The difficulties of dating olive wood
Peter Ian Kuniholm Antiquity 88:339 (March 2014), 287-288
Από την εισαγωγή (στα Αγγλικά)

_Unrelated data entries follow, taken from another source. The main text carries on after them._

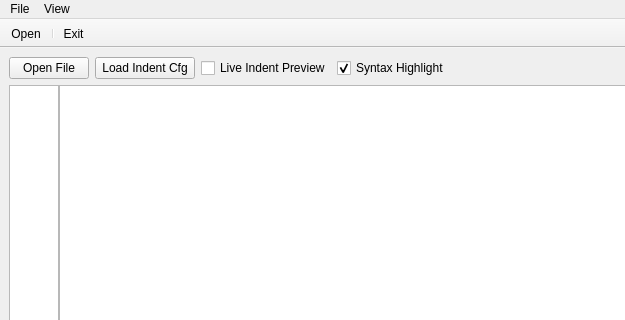
The window that src/indentgui.ui (yuhaoth/univsalindent) describes before a commit, drawn with Qt 5; both pictures show x 0 to 625 and y 0 to 320 of the 800 by 600 pixel window.
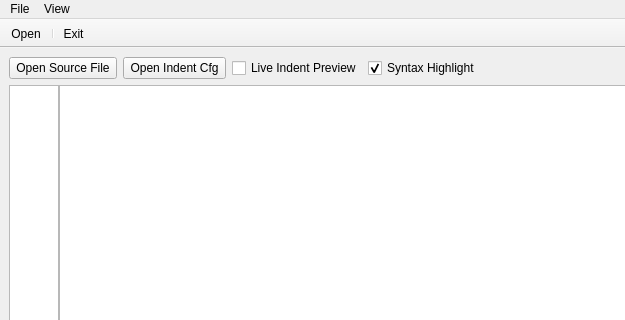
The same window after the commit. Icons and pictures are not drawn.

Commit message: Testwise changes with the Qt designer. Added a button icon and a status text.

Patch:
```diff
--- a/src/indentgui.ui
+++ b/src/indentgui.ui
@@ -40,7 +40,10 @@
          <string>&lt;html>&lt;head>&lt;meta name="qrichtext" content="1" />&lt;/head>&lt;body style=" white-space: pre-wrap; font-family:MS Shell Dlg; font-size:8.25pt; font-weight:400; font-style:normal; text-decoration:none;">&lt;p style=" margin-top:0px; margin-bottom:0px; margin-left:0px; margin-right:0px; -qt-block-indent:0; text-indent:0px;">&lt;span style=" font-size:8pt;">Opens a dialog for selecting a source code file.&lt;/span>&lt;/p>&lt;p style=" margin-top:0px; margin-bottom:0px; margin-left:0px; margin-right:0px; -qt-block-indent:0; text-indent:0px; font-size:8pt;">This file will be used to show what the indent tool changes.&lt;/p>&lt;/body>&lt;/html></string>
         </property>
         <property name="text" >
-         <string>Open File</string>
+         <string> Open Source File </string>
+        </property>
+        <property name="icon" >
+         <iconset resource="../resources/Icons.qrc" >:/new/prefix1/icon3.png</iconset>
         </property>
        </widget>
       </item>
@@ -50,7 +53,7 @@
          <string>&lt;html>&lt;head>&lt;meta name="qrichtext" content="1" />&lt;/head>&lt;body style=" white-space: pre-wrap; font-family:MS Shell Dlg; font-size:8.25pt; font-weight:400; font-style:normal; text-decoration:none;">&lt;p style=" margin-top:0px; margin-bottom:0px; margin-left:0px; margin-right:0px; -qt-block-indent:0; text-indent:0px;">Loads the configuration file for an indent tool.&lt;/p>&lt;/body>&lt;/html></string>
         </property>
         <property name="text" >
-         <string> Load Indent Cfg </string>
+         <string> Open Indent Cfg </string>
         </property>
        </widget>
       </item>
```
Left out of the diff: 41 changed lines with no effect on the pictures.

Olive wood is difficult to date for a variety of reasons, the most important of which is that one cannot tell visually what is an annual growth increment (usually referred to as a ‘ting’) and what is a sub-annual growth flush of which there may be any number in one growing season. (I have been able to count a dozen or more flushes in olive wood where the end of the growing season was somewhat more clearly marked than usual.) If one cannot determine the ring boundaries with certainty, one cannot do tree-ring dating, period. For Egyptologists reading this note, acacia is just as bad, and for the same reason. For 25 years I had a couple of sections of olive wood in my dendrochronology lab. Every term I would challenge students to tell me how many rings there were on them. No two students ever came up with the same answer and neither could I. An inspection of two different radii on the same piece also yielded widely varying results. (A side issue, not relevant here, is that the size of the ring in an olive tree does not necessatily reflect climatic conditions but rather the energies of the farmer or gardener who brings water to it. Thus olive is useless for purely dendrochronological cross-dating purposes.